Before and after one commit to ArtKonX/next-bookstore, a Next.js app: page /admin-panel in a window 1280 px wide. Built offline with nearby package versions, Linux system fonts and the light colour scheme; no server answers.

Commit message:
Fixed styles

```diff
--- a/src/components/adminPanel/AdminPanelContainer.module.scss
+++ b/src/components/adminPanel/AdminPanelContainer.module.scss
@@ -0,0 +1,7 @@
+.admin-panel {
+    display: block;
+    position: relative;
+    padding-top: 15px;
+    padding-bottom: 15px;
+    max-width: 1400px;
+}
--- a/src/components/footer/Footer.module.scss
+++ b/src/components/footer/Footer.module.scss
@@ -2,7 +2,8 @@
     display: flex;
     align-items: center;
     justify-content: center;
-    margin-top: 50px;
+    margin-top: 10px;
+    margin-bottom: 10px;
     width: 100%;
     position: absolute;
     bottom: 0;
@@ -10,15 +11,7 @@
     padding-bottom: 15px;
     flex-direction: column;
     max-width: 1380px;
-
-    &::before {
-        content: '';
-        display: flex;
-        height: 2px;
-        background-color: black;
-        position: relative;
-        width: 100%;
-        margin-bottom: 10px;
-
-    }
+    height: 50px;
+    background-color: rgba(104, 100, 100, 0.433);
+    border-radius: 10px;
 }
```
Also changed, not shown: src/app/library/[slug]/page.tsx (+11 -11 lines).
+++++
▶ **Goal of the exercise**: From the listing above, return every line that carries the string "bottom".

▶ **Exercise answer**:
+    padding-bottom: 15px;
+    margin-bottom: 10px;
     bottom: 0;
     padding-bottom: 15px;
-        margin-bottom: 10px;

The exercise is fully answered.